### [Your objective]
Please restate the data word for word.

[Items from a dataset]

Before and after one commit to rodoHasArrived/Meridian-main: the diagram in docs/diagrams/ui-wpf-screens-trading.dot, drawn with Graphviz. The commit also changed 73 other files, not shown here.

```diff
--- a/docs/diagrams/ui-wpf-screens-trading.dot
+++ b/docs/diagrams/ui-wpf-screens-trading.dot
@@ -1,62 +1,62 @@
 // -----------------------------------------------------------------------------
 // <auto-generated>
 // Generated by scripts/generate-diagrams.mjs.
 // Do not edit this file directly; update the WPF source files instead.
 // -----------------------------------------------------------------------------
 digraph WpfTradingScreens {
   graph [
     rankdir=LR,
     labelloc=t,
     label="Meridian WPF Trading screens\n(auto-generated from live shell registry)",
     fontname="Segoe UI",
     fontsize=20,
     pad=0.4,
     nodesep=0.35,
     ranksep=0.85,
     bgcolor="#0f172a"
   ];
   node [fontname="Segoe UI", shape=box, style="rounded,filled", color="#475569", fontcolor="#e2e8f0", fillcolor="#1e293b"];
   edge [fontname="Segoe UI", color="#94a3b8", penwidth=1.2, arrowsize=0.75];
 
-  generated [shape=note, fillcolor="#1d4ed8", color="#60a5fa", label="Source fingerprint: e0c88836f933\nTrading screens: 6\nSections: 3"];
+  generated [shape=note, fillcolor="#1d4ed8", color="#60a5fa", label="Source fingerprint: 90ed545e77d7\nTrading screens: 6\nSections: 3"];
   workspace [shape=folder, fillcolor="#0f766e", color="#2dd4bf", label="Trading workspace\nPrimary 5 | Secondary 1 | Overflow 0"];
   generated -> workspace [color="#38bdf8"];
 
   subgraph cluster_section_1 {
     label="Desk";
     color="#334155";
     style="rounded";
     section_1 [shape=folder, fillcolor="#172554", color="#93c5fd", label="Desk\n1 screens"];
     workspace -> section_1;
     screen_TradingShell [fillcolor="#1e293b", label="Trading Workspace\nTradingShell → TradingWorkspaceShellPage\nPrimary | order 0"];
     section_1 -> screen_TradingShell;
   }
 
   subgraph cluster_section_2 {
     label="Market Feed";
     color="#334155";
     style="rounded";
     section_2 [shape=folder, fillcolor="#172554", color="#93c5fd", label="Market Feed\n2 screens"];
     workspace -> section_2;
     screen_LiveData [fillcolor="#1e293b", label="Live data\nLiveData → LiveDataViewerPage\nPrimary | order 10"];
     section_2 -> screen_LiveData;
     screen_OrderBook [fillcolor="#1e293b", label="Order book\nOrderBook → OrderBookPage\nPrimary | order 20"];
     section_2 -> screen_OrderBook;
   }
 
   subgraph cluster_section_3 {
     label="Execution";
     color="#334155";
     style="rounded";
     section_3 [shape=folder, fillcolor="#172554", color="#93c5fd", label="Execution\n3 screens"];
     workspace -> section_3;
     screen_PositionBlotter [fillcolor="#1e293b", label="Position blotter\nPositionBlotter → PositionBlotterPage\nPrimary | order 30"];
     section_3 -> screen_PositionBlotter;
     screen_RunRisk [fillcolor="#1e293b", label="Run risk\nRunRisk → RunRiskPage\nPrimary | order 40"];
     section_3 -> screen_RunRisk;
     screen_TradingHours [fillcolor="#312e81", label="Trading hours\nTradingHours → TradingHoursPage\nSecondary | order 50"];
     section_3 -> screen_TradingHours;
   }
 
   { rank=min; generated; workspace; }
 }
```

### [Reply]
Before and after one commit to rodoHasArrived/Meridian-main: the diagram in docs/diagrams/ui-wpf-screens-trading.dot, drawn with Graphviz. The commit also changed 73 other files, not shown here.

```diff
--- a/docs/diagrams/ui-wpf-screens-trading.dot
+++ b/docs/diagrams/ui-wpf-screens-trading.dot
@@ -1,62 +1,62 @@
 // -----------------------------------------------------------------------------
 // <auto-generated>
 // Generated by scripts/generate-diagrams.mjs.
 // Do not edit this file directly; update the WPF source files instead.
 // -----------------------------------------------------------------------------
 digraph WpfTradingScreens {
   graph [
     rankdir=LR,
     labelloc=t,
     label="Meridian WPF Trading screens\n(auto-generated from live shell registry)",
     fontname="Segoe UI",
     fontsize=20,
     pad=0.4,
     nodesep=0.35,
     ranksep=0.85,
     bgcolor="#0f172a"
   ];
   node [fontname="Segoe UI", shape=box, style="rounded,filled", color="#475569", fontcolor="#e2e8f0", fillcolor="#1e293b"];
   edge [fontname="Segoe UI", color="#94a3b8", penwidth=1.2, arrowsize=0.75];
 
-  generated [shape=note, fillcolor="#1d4ed8", color="#60a5fa", label="Source fingerprint: e0c88836f933\nTrading screens: 6\nSections: 3"];
+  generated [shape=note, fillcolor="#1d4ed8", color="#60a5fa", label="Source fingerprint: 90ed545e77d7\nTrading screens: 6\nSections: 3"];
   workspace [shape=folder, fillcolor="#0f766e", color="#2dd4bf", label="Trading workspace\nPrimary 5 | Secondary 1 | Overflow 0"];
   generated -> workspace [color="#38bdf8"];
 
   subgraph cluster_section_1 {
     label="Desk";
     color="#334155";
     style="rounded";
     section_1 [shape=folder, fillcolor="#172554", color="#93c5fd", label="Desk\n1 screens"];
     workspace -> section_1;
     screen_TradingShell [fillcolor="#1e293b", label="Trading Workspace\nTradingShell → TradingWorkspaceShellPage\nPrimary | order 0"];
     section_1 -> screen_TradingShell;
   }
 
   subgraph cluster_section_2 {
     label="Market Feed";
     color="#334155";
     style="rounded";
     section_2 [shape=folder, fillcolor="#172554", color="#93c5fd", label="Market Feed\n2 screens"];
     workspace -> section_2;
     screen_LiveData [fillcolor="#1e293b", label="Live data\nLiveData → LiveDataViewerPage\nPrimary | order 10"];
     section_2 -> screen_LiveData;
     screen_OrderBook [fillcolor="#1e293b", label="Order book\nOrderBook → OrderBookPage\nPrimary | order 20"];
     section_2 -> screen_OrderBook;
   }
 
   subgraph cluster_section_3 {
     label="Execution";
     color="#334155";
     style="rounded";
     section_3 [shape=folder, fillcolor="#172554", color="#93c5fd", label="Execution\n3 screens"];
     workspace -> section_3;
     screen_PositionBlotter [fillcolor="#1e293b", label="Position blotter\nPositionBlotter → PositionBlotterPage\nPrimary | order 30"];
     section_3 -> screen_PositionBlotter;
     screen_RunRisk [fillcolor="#1e293b", label="Run risk\nRunRisk → RunRiskPage\nPrimary | order 40"];
     section_3 -> screen_RunRisk;
     screen_TradingHours [fillcolor="#312e81", label="Trading hours\nTradingHours → TradingHoursPage\nSecondary | order 50"];
     section_3 -> screen_TradingHours;
   }
 
   { rank=min; generated; workspace; }
 }
```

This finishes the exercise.